Princeton Council introduces 2022 budget with first increase in two years


Princeton property owners will see a 1-cent increase in the municipal property tax rate – the first increase in two years – under the $68.2 million municipal budget for 2022 that was introduced by the Princeton Council at its March 14 meeting.

A public hearing and final action on the proposed spending plan has been set for the Princeton Council’s April 11 meeting, which starts at 7 p.m.

The municipal property tax rate will increase from 50 cents per $100 of assessed value to 51 cents. The owner of a house assessed at the town average of $844,781 will pay $4,308 in municipal property taxes, or $97 more than the 2021 municipal property tax.

A house assessed at $500,000 would pay $2,550 in municipal property taxes and a house assessed at $1.2 million would pay $6,120 in municipal property taxes to support the 2022 municipal budget.

A Princeton property owner’s tax bill includes the municipal property, library and open space taxes, the school district property tax and the Mercer County property and open space taxes.

Property taxes are levied on residential and non-residential properties with the exception of those that are tax-exempt under law. Tax-exempt properties include governmental and educational facilities, as well as religious-affiliated properties.

Princeton Councilwoman Michelle Pirone-Lambros said the Princeton Council held to a zero tax rate increase during the two years that the town was battling the COVID-19 pandemic, despite a significant decline in municipal revenues.

“We had to dip into surplus.
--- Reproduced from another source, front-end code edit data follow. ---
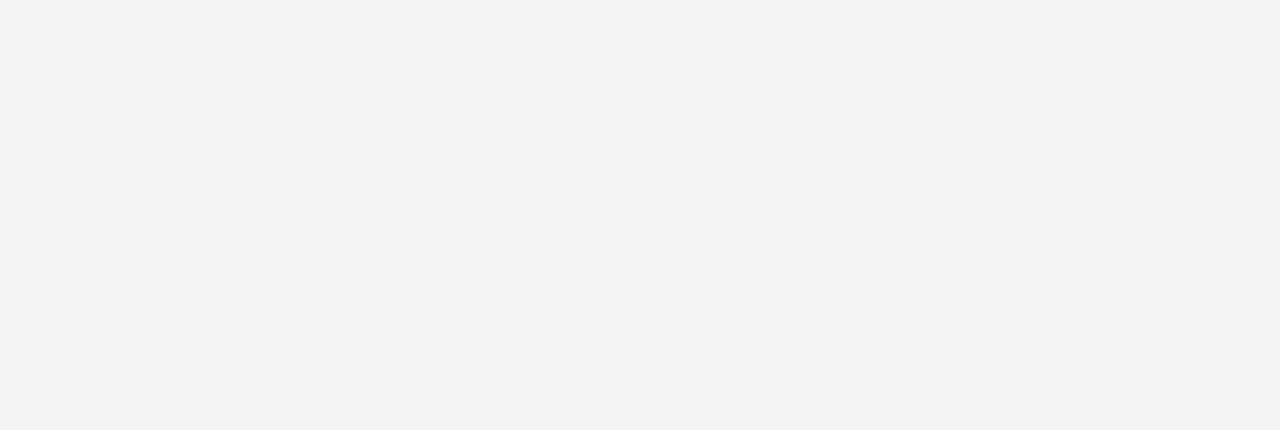
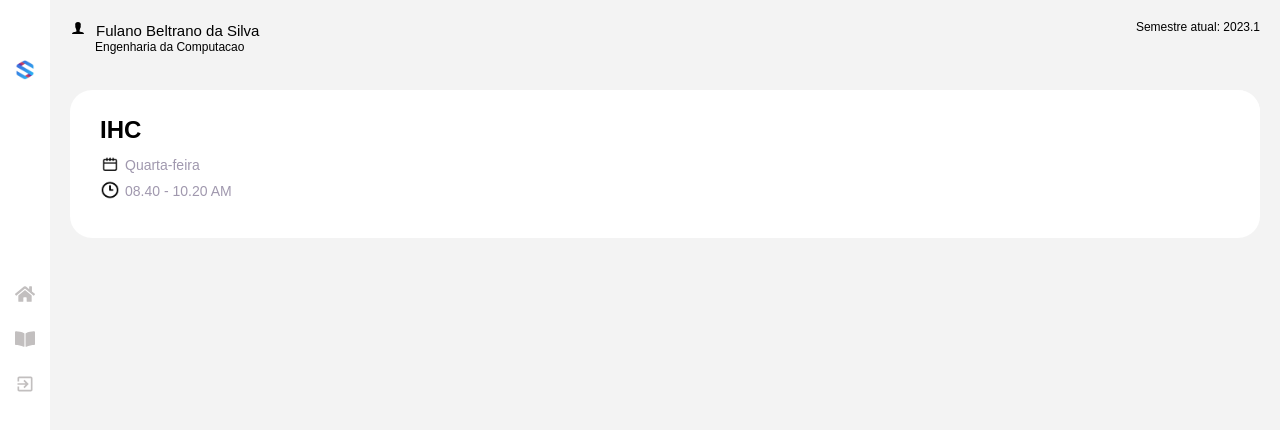
Before and after one commit to victorluizskt/ihc-sigaa-2.0-frontend, a React (Create React App) app: page /disciplina in a window 1280 px wide. Before the commit this address had no page. Shown: the top 430 px of the page. Built offline with nearby package versions, Linux system fonts and the light colour scheme.

Commit message:
header discipline finish

```diff
--- a/src/App.js
+++ b/src/App.js
@@ -5,6 +5,7 @@ import Login from './pages/Login';
 import Home from './pages/Home';
 import RecoverPassword from './pages/RecoverPassword';
 import About from './pages/About/About';
+import Discipline from './pages/Discipline';
 
 const App = () => {
   return (
@@ -14,6 +15,7 @@ const App = () => {
           <Route path="/home" element={<Home />} />
           <Route path="/recoverPassword" element={<RecoverPassword />} />
           <Route path='/about' element={ <About /> } />
+          <Route path='/disciplina' element= { <Discipline /> } />
         </Routes>
     </BrowserRouter>
   );
--- /dev/null
+++ b/src/components/DisciplineHeader/index.jsx
@@ -0,0 +1,22 @@
+import React from "react";
+import { Card, TitlePage, Fields } from './styled'
+import Calendar from '../../assets/Calendar.png';
+import Clock from '../../assets/clock.png';
+
+const DisciplineHeader = () => (
+    <Card height="148px" marginTop="20px">
+        <TitlePage> IHC </TitlePage>
+        <div style={{ display: 'grid', gridTemplateRows: '65% 65%', marginLeft: '30px', marginTop: '10px'}}>
+            <div>
+                <img src={Calendar} style={{ marginBottom: '-4px'}}  width='20px' height='20px' alt='calendar-discipline'/>
+                <Fields>Quarta-feira</Fields>
+            </div>
+            <div>
+                <img src={Clock} style={{ marginBottom: '-4px'}} width='20px' height='20px' alt='calendar-discipline'/>
+                <Fields>08.40 - 10.20 AM</Fields>
+            </div>
+        </div>
+    </Card>
+);
+
+export default DisciplineHeader;
--- /dev/null
+++ b/src/components/DisciplineHeader/styled.js
@@ -0,0 +1,29 @@
+import styled from 'styled-components';
+
+export const Card = styled.div`
+    background-color: #FFF;
+    width: 100%;
+    border-radius: 22px;
+    height: ${props => props.height};
+    * {
+        background-color: #FFF;
+    }
+    margin-top: ${props => props.marginTop}
+`;
+
+export const TitlePage = styled.span`
+    font-size: 24px;
+    font-weight: 700;
+    text-align: center;
+    display: flex;
+    justify-content: start;
+    margin-left: 30px;
+    border-radius: 22px;
+    padding-top: 26px;
+`;
+
+export const Fields = styled.span`
+    color: var(--color-gray-3, #A098AE);
+    font-size: 14px;
+    margin-left: 5px;
+`;
--- /dev/null
+++ b/src/pages/Discipline/index.jsx
@@ -0,0 +1,14 @@
+import Navbar from "../../components/Navbar";
+import Sidebar from "../../components/Sidebar/Sidebar";
+import DisciplineHeader from "../../components/DisciplineHeader";
+
+const Discipline = () => {
+    return (
+        <Sidebar>
+            <Navbar />
+            <DisciplineHeader />
+        </Sidebar>
+    )
+}
+
+export default Discipline;
```
Also changed, not shown: src/assets/clock.png (added), src/pages/Discipline/styled.js (added).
We were fortunate to receive federal funds through the American Rescue Plan, which allowed us to not increase municipal property taxes,” Pirone Lambros said.
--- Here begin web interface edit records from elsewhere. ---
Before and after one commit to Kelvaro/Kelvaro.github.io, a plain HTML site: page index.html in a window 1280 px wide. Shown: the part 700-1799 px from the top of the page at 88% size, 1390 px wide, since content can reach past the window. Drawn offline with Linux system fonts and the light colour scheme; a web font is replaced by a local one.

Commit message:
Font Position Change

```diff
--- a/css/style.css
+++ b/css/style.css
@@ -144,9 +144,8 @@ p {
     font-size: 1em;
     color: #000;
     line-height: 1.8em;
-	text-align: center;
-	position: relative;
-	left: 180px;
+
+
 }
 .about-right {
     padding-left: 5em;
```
“We feel now that we are recovering (from the pandemic) and yet have not recovered all of our pre-COVID-19 non-tax revenues, that this increase will allow us to replenish our surplus and also cover the additional expenses our growing town is incurring,” Pirone Lambros said.

The main source of revenue to support the spending plan is property taxes. The amount to be raised by property taxes to support the 2022 budget is $36.6 million.
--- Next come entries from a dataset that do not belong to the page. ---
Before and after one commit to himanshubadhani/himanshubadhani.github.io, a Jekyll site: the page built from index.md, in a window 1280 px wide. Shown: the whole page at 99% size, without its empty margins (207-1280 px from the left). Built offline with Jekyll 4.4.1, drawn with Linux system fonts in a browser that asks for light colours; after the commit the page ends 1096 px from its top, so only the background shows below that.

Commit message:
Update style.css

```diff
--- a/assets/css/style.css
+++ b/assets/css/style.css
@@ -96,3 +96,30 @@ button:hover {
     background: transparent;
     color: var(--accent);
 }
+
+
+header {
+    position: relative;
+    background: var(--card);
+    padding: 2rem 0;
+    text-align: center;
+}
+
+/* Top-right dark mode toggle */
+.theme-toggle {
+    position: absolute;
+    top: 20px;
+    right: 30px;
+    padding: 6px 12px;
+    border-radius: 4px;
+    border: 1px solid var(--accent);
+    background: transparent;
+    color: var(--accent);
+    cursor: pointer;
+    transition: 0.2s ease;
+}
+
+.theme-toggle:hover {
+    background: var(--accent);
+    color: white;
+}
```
The 2022 municipal budget anticipates using $9 million in surplus fund as a source of revenue. The surplus account was $16.8 million on Dec. 31, 2021.

Miscellaneous revenue totals $21.5 million. This includes revenue from licenses, fees and permits, municipal court fines and costs, and the hotel and motel tax.

The town expects to generate $55,000 in licenses for alcoholic beverages and $350,000 in fees and permits. Municipal court revenue is expected to be $550,000, and the hotel and motel tax will generate $50,000.

Princeton University will contribute $3.7 million as its fair share toward the budget. It will contribute an additional $150,000 to help support the Princeton Fire Department’s paid firefighters.

Payments in lieu of taxes from the Institute for Advanced Study amounts to $250,000. The Tenacre Foundation will contribute $500,000.

Additional payments in lieu of taxes include $350,000 from Princeton Community Village and $100,000 from Elm Court.

Princeton will receive $2.4 million in state aid as a source of revenue.

On the expenditure side of the budget, $7.7 million has been allocated for the Princeton Police Department and $1.1 million for the Princeton Fire Department.

The budget also earmarks $4 million for the Department of Public Works, which includes Road Repair and Maintenance, Public Buildings and Grounds, and vehicle maintenance budgets.

Finally, $1.5 million is included in the budget for pension contributions to the Public Employees Retirement System and $2.2 million for the Police and Firemen’s Retirement System.